I was sitting next to my dad when the Red Sox won the 2004 World Series for the first time in 86 years. My New England parents forewent my bedtime in the name of reversing the curse of the Bambino — the 86 fruitless seasons following the Sox sale of Babe Ruth to the team that shall not be named.
Seeing the Red Sox win the World Series was a night for which all Sox fans, including my parents, had spent their lives waiting. At 9 years old, I hadn’t endured the Red Sox heartache others had, but I knew I was experiencing a once-in-a-lifetime event. On my green couch, in a Big Papi shirt, I was a part of something bigger than myself. It was the first time I felt a sense of belonging in my home state of Massachusetts.
Chubbiness, sassiness and an addiction to neon clothing made childhood in small town New England incredibly difficult. Watching that decisive game in 2004, the characteristics for which I always felt ostracized did not matter. To be a Sox Fan, I only had to love the team, and that — unlike sailing or knowing how to style brown knee boots — came naturally to me.
In the face of the Sox’s success, I was suddenly more connected to my family, my town and kids at my school. I was given a sense of belonging to the preppy world (read: 14,000 person town) for which I had always felt “too weird.” Boston sports were the first common denominator I found between myself and my community. And to this day, spotting someone in a Patriots shirt or a Bruins hat gives me instant comfort and us, camaraderie. Sports, and sports fandom, provides a common ground.
I remember once deeming sports less important than art, reasoning that when I finished a painting I have completed a tangible thing. I did not think that there was a physical product to show for playing sports, and therefore there was no reason to play them. (Note: I was eight and a brat.) It is clear to me now that sports redefine end products. Sports leave you with experiences, lessons, memories, physical strength, perseverance, community, endurance and drive. Sports bring people together and push people harder. They teach us that there are things worth doing just to do them. It’s not always about the product. It is about the process.
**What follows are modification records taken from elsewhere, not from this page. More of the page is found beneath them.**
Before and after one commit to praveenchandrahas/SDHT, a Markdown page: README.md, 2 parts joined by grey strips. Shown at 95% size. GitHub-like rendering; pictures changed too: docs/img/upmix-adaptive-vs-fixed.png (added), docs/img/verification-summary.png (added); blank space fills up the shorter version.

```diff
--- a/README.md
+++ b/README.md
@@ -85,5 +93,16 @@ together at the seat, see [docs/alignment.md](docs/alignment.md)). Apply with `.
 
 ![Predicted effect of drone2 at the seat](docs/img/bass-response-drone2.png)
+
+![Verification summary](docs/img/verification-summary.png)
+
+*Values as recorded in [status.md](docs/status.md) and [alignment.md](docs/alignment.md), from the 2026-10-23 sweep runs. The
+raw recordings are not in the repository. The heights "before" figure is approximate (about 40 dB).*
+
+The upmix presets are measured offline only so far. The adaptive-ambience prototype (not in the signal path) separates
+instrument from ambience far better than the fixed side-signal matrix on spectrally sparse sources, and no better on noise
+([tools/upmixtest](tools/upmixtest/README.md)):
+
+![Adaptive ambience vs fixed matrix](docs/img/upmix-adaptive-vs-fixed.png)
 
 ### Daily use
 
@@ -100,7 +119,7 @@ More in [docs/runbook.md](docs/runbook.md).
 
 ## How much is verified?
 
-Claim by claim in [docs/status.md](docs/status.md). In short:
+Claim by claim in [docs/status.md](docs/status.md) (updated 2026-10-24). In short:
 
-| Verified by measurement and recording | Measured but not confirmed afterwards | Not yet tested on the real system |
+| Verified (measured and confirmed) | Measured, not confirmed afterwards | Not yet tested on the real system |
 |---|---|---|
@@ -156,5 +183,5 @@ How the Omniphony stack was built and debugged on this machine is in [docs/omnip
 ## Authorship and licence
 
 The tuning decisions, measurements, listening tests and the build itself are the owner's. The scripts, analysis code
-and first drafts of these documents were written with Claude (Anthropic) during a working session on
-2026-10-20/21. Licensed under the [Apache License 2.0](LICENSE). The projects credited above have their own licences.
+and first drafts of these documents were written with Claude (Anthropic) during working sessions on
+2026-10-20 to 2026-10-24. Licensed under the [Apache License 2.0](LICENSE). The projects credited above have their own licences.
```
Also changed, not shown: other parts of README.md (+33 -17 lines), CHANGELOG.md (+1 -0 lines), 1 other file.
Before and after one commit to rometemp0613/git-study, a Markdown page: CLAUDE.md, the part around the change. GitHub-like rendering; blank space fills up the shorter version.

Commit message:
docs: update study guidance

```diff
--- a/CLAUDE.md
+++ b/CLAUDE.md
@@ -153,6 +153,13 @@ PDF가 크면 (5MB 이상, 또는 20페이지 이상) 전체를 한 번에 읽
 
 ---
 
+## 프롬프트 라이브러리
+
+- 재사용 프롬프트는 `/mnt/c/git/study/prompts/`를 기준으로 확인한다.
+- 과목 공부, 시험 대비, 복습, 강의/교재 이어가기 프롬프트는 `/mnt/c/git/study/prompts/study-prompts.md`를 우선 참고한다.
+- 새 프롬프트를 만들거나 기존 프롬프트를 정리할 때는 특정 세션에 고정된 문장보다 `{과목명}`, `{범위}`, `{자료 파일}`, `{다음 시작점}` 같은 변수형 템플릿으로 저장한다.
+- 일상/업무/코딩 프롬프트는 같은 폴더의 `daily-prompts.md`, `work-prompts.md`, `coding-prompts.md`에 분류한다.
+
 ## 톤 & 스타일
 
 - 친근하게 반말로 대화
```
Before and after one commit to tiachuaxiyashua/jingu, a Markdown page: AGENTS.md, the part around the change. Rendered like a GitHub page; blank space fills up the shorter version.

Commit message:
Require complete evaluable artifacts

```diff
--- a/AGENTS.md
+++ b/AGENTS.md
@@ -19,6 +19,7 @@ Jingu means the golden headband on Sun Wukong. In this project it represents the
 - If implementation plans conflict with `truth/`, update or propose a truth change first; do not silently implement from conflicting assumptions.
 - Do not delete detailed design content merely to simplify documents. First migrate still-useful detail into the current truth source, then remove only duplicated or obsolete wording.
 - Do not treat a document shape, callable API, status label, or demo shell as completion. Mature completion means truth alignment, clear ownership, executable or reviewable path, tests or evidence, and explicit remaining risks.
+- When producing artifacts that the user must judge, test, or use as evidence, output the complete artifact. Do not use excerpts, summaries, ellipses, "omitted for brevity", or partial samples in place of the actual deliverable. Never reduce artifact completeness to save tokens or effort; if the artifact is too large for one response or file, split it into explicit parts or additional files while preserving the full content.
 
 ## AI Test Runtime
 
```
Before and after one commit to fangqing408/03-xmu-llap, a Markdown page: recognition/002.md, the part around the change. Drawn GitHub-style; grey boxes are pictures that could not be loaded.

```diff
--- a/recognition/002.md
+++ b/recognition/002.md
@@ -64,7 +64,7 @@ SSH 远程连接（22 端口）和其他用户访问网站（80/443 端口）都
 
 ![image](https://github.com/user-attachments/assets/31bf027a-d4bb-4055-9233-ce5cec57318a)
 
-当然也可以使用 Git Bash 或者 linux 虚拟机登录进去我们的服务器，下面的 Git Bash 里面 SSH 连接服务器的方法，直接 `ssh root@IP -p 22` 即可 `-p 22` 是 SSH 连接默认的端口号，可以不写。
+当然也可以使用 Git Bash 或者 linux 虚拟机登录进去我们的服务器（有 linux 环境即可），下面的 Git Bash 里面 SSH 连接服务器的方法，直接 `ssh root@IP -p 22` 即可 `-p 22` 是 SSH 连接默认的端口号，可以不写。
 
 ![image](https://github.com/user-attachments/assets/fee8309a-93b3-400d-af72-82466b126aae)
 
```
Of course, competition is the lifeblood of sporting events. But sports are not only about winning. Athletes and fans are challenged when teams lose. After a loss, we question how much we care, how far we will go, how die-hard we really are. After a loss (or 86 years of losses), community is built. Sports love is unconditional, and regardless of how many losses, errors, dropped balls or stupid trades, I will wear my Boston hat and I will scowl at anyone in a Yankees cap. Sports are like real-life comic books; you root for the good, you boo the bad and you know that in your fandom, you are never alone.
Sports teach us to keep trying and to constantly redefine what success means. They bring people together. Sports go far beyond competition, and teams are more than just names on a roster. Sports matter because community matters.
Griffin Wynne is a senior Religious Studies major with an interdisciplinary concentration in Cognitive Science and a minor in Classics. She can be reached at email@example.com.